September 19th, 2011 by Ann Zerkle
Scott submitted an interesting article for us to discuss (see previous post here). The title of the article is “Jobs made Apple great by ignoring profit.” Below are a few quotes to help focus analysis:
As paradoxical as it is that the pursuit of profit is what causes the long-term failure of companies, I believe that Apple’s lack of focus on profitability has actually made it one of the most successful companies in the history of capitalism.
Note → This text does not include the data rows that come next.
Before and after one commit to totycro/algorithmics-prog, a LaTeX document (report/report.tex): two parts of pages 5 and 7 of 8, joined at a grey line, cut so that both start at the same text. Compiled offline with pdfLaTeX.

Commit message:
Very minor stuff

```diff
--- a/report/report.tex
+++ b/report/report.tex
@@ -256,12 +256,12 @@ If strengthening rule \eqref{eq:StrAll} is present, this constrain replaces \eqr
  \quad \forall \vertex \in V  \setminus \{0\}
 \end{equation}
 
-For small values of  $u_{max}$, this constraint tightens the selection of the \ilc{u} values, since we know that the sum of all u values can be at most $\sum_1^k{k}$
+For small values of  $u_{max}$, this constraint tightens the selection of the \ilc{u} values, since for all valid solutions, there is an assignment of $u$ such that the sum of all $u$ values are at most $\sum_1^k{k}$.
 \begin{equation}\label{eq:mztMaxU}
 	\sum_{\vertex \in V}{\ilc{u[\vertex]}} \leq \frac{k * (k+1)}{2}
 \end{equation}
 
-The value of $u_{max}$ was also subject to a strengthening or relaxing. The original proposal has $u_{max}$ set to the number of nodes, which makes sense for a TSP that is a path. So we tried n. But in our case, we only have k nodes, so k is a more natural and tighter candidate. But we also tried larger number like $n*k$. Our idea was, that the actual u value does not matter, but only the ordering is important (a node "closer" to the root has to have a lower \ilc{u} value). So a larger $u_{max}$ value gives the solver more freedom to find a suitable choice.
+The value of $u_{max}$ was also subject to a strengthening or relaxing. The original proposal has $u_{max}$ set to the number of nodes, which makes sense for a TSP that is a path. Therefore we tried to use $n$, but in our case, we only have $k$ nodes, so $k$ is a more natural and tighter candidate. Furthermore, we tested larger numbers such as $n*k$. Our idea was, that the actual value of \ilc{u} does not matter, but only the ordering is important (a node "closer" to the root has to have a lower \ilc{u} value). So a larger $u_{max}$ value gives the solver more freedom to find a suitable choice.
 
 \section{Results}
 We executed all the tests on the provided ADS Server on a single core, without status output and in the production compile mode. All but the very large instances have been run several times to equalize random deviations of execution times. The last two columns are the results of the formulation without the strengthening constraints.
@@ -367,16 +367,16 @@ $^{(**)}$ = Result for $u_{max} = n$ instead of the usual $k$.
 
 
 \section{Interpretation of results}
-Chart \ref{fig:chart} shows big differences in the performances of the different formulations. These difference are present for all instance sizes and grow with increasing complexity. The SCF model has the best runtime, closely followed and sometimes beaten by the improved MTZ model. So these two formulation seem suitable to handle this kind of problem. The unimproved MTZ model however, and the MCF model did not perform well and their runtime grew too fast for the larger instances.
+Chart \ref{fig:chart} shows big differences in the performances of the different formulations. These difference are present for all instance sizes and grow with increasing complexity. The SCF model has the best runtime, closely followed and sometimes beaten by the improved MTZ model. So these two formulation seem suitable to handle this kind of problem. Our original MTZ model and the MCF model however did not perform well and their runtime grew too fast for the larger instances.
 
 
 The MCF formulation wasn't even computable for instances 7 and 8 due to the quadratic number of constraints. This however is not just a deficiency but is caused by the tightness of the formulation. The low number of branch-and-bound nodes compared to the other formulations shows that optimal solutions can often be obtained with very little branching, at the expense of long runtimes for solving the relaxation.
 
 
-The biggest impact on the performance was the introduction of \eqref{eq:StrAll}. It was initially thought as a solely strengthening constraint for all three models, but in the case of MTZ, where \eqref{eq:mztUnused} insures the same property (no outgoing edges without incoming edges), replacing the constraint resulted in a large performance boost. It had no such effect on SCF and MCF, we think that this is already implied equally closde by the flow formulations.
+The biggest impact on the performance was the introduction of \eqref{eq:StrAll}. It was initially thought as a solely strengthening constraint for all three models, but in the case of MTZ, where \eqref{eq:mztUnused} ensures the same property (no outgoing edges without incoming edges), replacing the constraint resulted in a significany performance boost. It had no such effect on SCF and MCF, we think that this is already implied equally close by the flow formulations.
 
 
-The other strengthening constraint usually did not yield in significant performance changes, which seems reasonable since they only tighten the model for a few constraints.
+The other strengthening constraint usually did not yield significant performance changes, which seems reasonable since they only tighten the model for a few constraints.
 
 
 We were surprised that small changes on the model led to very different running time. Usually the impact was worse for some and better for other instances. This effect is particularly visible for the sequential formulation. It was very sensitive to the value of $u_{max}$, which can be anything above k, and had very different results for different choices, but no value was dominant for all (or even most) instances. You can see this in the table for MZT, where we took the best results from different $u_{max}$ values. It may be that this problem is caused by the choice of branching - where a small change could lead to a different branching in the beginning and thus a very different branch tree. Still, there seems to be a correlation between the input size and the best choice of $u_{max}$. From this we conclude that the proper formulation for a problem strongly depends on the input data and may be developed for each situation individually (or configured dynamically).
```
Andy and David both left comments on last week’s post that questioned what exactly the authors mean by profit. This is a great place to start. From the tone of the article, references to Wall Street and the typical mental model most people have about profit, I suspect this author means accounting profit: Total Revenue – Total Costs =Profit. With the reference to Wall Street earlier in the article, it may be they are thinking of quarterly profits. David and Andy both suspected Apple’s focus was on value creation.
Apple’s focus is on making truly great products — products so great that its own employees want to use them. That philosophy has made Apple one of the most innovative companies in the world. Steve Jobs’ legacy isn’t the Mac. It’s not the iPhone. Or the iPad. His legacy is in the creation of Apple itself, reminding us that profit is not the ultimate goal, but rather a consequence of something greater.
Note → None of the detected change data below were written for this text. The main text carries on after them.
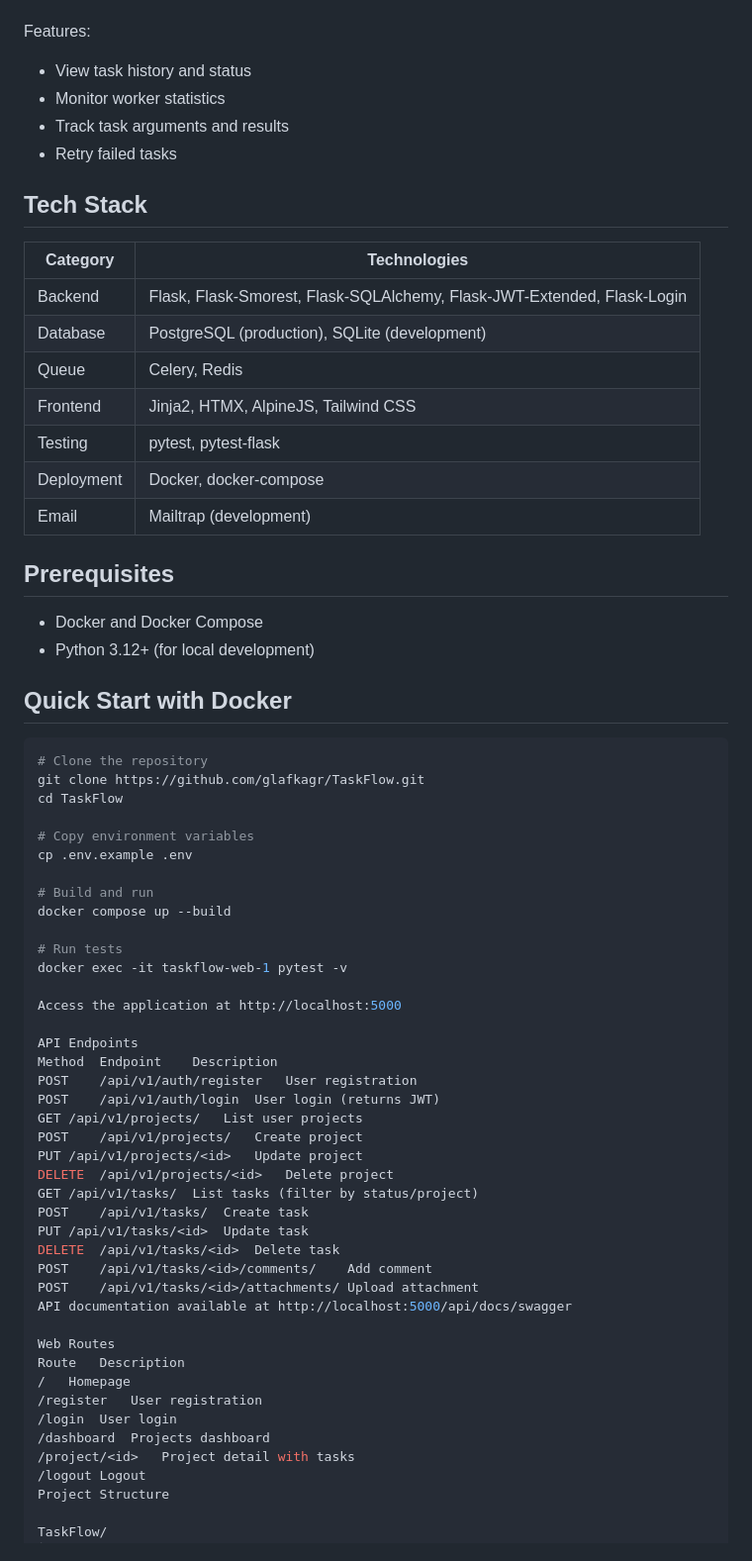
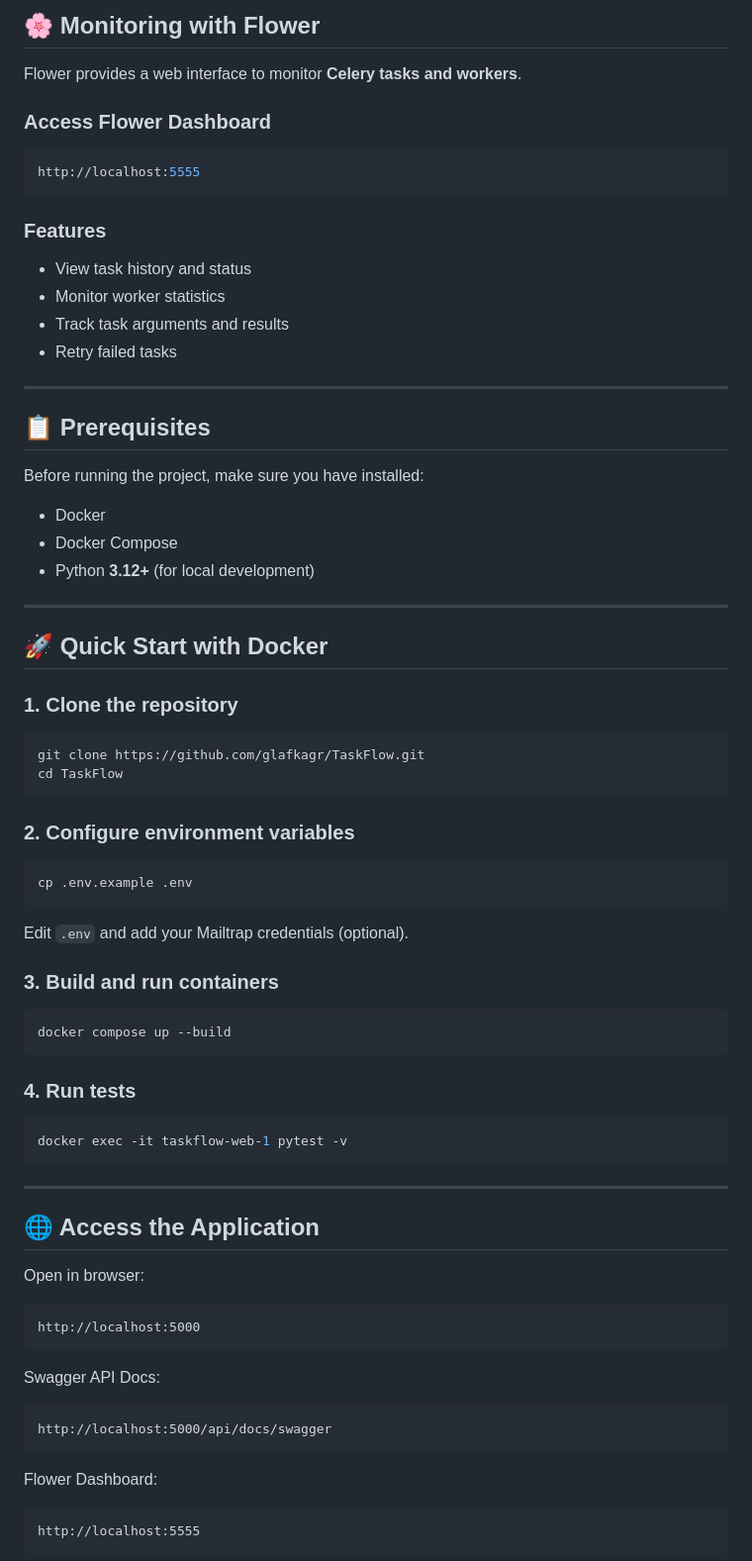
Before and after one commit to glafkagr/TaskFlow, a Markdown page: README.md, the part around one of its changes. Shown at 99% size. Rendered like a GitHub page.

````diff
--- a/README.md
+++ b/README.md
@@ -22,70 +74,80 @@ Flower provides a web interface to monitor Celery tasks and workers.
+## 🌸 Monitoring with Flower
+
+Flower provides a web interface to monitor **Celery tasks and workers**.
+
+### Access Flower Dashboard
+
+```bash
 http://localhost:5555
+```
 
+### Features
 
-Features:
 - View task history and status
 - Monitor worker statistics
 - Track task arguments and results
 - Retry failed tasks
 
-## Tech Stack
+---
 
-| Category | Technologies |
-|----------|-------------|
-| Backend | Flask, Flask-Smorest, Flask-SQLAlchemy, Flask-JWT-Extended, Flask-Login |
-| Database | PostgreSQL (production), SQLite (development) |
-| Queue | Celery, Redis |
-| Frontend | Jinja2, HTMX, AlpineJS, Tailwind CSS |
-| Testing | pytest, pytest-flask |
-| Deployment | Docker, docker-compose |
-| Email | Mailtrap (development) |
+## 📋 Prerequisites
 
-## Prerequisites
+Before running the project, make sure you have installed:
 
-- Docker and Docker Compose
-- Python 3.12+ (for local development)
+- Docker
+- Docker Compose
+- Python **3.12+** (for local development)
 
-## Quick Start with Docker
+---
+
+## 🚀 Quick Start with Docker
+
+### 1. Clone the repository
 
 ```bash
-# Clone the repository
 git clone https://github.com/glafkagr/TaskFlow.git
 cd TaskFlow
+```
 
-# Copy environment variables
+### 2. Configure environment variables
+
+```bash
 cp .env.example .env
+```
 
-# Build and run
+Edit `.env` and add your Mailtrap credentials (optional).
+
+### 3. Build and run containers
+
+```bash
 docker compose up --build
+```
 
-# Run tests
+### 4. Run tests
+
+```bash
 docker exec -it taskflow-web-1 pytest -v
+```
 
-Access the application at http://localhost:5000
+---
 
-API Endpoints
-Method	Endpoint	Description
-POST	/api/v1/auth/register	User registration
-POST	/api/v1/auth/login	User login (returns JWT)
-GET	/api/v1/projects/	List user projects
-POST	/api/v1/projects/	Create project
-PUT	/api/v1/projects/<id>	Update project
-DELETE	/api/v1/projects/<id>	Delete project
-GET	/api/v1/tasks/	List tasks (filter by status/project)
-POST	/api/v1/tasks/	Create task
-PUT	/api/v1/tasks/<id>	Update task
-DELETE	/api/v1/tasks/<id>	Delete task
-POST	/api/v1/tasks/<id>/comments/	Add comment
-POST	/api/v1/tasks/<id>/attachments/	Upload attachment
-API documentation available at http://localhost:5000/api/docs/swagger
+## 🌐 Access the Application
 
-Web Routes
-Route	Description
-/	Homepage
-/register	User registration
-/login	User login
-/dashboard	Projects dashboard
-/project/<id>	Project detail with tasks
-/logout	Logout
-Project Structure
+Open in browser:
 
+```text
+http://localhost:5000
+```
+
+Swagger API Docs:
+
+```text
+http://localhost:5000/api/docs/swagger
+```
+
+Flower Dashboard:
+
+```text
+http://localhost:5555
+```
+
````
Also changed, not shown: other parts of README.md (+201 -36 lines).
This quote makes me think Apple was/is focused on value creation and their profit was/is an indicator of that value. The “something greater” might be value creation (I don’t think people on the outside can know for sure). For analysts who are focused on quarterly profit, it seems outrageous to release a product (iPad) that cuts into one of your most recognized businesses (laptops and computers). However, for a company focused on long run value creation, it seems much less worrisome.
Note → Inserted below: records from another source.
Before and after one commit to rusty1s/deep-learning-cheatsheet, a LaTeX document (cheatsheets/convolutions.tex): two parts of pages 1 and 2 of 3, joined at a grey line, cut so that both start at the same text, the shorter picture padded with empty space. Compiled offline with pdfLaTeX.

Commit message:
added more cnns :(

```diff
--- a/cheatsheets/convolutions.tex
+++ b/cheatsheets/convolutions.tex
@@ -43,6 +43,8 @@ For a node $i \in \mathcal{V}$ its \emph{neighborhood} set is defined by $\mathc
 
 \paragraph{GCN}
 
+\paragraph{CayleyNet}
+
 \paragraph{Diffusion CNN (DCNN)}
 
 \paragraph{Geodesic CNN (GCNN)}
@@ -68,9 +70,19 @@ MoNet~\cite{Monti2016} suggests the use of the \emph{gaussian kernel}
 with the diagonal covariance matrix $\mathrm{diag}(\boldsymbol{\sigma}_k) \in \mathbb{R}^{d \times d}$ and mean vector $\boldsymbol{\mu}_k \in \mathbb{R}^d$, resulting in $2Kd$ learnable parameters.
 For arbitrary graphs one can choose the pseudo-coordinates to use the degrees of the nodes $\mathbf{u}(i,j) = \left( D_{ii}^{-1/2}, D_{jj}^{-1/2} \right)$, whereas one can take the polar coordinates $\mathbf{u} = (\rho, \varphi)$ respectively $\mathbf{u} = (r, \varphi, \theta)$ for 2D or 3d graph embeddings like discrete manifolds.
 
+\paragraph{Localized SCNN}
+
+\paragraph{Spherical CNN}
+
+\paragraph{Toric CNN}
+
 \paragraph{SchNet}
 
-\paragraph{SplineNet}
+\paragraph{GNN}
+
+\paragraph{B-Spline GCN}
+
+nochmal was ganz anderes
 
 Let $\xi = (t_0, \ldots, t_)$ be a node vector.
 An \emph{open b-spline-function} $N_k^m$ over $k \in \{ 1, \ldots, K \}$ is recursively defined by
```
As I read the article, I wondered what other aspects of the organization were in place to allow this attitude (which I believe is a focus on value creation) to emerge. Clearly there were some values and beliefs in play supporting the strategy. This quote hints that folks at Apple may have a point of view on creative destruction:
Despite being perceived as a premium, high-end player, Apple under Job’s leadership has not simply managed to avoid being disrupted by others, it has disrupted entire industries — many of them. Even more impressive, it’s disrupting itself.
It seems to me people working at Apple have a shared value around innovation and believe the cool-factor is important. If the company is solidly focused on value creation, then a clear understanding of their customers, when and how the value is created and other aspects of vision must be in place. Imagine having a company full of people who do not understand value creation AND are ignoring profit.
As David pointed out in his comment, maybe the authors are using a bit of exaggeration. At one point the author says Jobs was “eschewing” profit. Putting aside the specifics of Apple, let’s focus on some big picture ideas. With all these ideas about value creation versus profit, can any for-profit company truly ignore accounting profit? Does MBM suggest we ignore or eschew profit?